§ PROBLEM TO WORK ON
The word "bookId" may appear in some lines of the data; copy every such line.

Front-end code edit data
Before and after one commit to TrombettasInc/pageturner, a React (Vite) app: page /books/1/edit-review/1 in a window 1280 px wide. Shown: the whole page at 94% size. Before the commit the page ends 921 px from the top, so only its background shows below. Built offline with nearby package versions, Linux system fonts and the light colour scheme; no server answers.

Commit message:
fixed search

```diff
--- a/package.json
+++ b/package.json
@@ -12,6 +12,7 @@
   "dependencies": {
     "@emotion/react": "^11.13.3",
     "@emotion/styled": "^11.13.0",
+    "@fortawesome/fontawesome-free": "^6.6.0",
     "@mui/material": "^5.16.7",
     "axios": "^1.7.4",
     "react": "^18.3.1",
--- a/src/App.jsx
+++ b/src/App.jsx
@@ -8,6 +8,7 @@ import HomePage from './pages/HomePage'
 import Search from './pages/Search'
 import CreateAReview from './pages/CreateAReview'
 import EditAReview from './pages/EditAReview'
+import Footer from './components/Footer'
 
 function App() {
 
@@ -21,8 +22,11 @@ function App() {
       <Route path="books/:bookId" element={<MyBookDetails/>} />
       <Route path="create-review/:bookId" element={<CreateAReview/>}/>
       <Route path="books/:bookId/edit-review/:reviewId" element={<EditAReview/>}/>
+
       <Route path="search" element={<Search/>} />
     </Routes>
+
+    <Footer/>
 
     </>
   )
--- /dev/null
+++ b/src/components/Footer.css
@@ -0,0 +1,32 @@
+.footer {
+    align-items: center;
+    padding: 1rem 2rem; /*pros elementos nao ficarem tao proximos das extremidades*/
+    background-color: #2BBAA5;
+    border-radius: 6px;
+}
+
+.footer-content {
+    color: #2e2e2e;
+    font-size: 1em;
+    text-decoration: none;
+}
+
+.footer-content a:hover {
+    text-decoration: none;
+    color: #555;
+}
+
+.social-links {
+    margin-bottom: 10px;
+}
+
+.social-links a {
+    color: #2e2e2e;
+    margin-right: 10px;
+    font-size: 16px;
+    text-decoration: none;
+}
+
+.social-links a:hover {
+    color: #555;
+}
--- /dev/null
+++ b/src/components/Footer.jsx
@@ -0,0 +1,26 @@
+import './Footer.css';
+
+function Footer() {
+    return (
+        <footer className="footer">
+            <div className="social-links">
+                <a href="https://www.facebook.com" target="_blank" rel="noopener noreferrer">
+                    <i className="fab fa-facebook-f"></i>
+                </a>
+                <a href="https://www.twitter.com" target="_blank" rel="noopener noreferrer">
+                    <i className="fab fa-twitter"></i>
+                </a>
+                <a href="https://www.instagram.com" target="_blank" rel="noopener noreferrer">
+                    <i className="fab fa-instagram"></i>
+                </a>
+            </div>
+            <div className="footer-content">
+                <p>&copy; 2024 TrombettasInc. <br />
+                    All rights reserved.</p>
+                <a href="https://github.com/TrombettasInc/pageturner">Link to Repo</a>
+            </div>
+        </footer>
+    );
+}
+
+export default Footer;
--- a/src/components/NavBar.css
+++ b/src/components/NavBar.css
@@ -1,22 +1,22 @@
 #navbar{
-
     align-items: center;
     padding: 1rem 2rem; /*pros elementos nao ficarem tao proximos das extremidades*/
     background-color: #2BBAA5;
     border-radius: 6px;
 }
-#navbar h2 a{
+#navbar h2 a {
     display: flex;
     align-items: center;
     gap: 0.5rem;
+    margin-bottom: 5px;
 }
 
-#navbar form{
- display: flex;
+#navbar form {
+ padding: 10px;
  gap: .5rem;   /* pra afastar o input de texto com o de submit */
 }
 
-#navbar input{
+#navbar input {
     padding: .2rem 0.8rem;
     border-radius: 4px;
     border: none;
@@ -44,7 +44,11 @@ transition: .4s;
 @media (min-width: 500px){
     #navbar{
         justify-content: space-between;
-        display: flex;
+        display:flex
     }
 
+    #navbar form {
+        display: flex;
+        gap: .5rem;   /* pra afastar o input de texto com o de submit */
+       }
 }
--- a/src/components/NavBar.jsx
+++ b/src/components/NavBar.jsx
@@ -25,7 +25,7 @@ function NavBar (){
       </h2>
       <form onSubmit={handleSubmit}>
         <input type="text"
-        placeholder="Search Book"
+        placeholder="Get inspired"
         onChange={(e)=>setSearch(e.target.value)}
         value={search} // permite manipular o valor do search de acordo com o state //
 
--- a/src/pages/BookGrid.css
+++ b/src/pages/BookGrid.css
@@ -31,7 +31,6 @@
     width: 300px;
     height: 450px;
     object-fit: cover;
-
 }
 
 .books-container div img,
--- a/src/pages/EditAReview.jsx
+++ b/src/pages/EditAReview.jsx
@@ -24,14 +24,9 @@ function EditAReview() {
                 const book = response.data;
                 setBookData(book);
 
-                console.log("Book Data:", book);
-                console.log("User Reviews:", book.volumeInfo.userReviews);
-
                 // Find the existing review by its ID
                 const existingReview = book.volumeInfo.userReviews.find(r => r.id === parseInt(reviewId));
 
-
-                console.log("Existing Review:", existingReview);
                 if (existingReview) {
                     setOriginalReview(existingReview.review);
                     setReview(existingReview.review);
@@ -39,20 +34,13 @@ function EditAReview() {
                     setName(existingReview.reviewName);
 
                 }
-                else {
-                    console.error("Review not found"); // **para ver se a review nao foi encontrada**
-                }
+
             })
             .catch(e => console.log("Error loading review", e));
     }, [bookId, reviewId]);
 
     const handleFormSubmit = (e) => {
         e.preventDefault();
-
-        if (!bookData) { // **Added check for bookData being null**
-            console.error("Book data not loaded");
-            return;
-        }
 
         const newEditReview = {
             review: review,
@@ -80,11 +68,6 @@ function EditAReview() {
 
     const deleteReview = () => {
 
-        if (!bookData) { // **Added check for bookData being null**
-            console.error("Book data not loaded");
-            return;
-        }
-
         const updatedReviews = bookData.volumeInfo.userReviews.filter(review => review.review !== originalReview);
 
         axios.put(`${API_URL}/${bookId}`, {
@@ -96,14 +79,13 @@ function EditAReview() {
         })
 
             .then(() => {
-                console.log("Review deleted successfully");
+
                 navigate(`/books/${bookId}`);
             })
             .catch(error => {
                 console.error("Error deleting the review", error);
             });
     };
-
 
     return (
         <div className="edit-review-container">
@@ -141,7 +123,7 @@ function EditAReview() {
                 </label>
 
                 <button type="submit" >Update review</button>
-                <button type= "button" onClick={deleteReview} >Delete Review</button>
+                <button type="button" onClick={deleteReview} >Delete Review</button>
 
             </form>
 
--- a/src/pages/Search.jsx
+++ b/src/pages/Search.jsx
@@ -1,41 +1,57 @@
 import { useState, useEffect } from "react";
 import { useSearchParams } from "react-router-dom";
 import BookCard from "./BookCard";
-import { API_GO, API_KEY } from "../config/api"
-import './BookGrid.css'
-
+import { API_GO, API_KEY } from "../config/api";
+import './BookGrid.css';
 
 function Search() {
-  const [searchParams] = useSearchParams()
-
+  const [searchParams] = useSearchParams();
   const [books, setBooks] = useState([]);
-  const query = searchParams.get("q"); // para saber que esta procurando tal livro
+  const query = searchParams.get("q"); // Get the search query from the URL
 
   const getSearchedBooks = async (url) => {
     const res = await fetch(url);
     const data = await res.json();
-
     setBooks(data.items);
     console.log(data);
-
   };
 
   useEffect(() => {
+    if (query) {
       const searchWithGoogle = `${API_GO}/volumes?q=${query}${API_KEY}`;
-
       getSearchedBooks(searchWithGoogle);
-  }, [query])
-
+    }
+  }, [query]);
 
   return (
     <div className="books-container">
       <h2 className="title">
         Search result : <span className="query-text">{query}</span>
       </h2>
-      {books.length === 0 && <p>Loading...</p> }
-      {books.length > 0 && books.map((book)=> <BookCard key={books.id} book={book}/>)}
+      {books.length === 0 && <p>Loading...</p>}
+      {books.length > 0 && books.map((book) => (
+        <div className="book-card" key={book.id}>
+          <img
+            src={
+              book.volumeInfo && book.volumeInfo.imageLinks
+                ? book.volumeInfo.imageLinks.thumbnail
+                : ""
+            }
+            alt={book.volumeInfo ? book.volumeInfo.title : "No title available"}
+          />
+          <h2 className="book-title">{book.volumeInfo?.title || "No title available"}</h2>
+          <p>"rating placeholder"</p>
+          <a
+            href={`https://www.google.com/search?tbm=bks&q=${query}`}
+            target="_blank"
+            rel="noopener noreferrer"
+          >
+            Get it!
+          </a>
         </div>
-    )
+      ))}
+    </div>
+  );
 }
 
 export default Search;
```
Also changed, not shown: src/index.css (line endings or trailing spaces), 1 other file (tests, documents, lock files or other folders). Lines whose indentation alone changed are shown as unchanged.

§ EXERCISE ANSWER
       <Route path="books/:bookId" element={<MyBookDetails/>} />
       <Route path="create-review/:bookId" element={<CreateAReview/>}/>
       <Route path="books/:bookId/edit-review/:reviewId" element={<EditAReview/>}/>
     }, [bookId, reviewId]);
         axios.put(`${API_URL}/${bookId}`, {
                 navigate(`/books/${bookId}`);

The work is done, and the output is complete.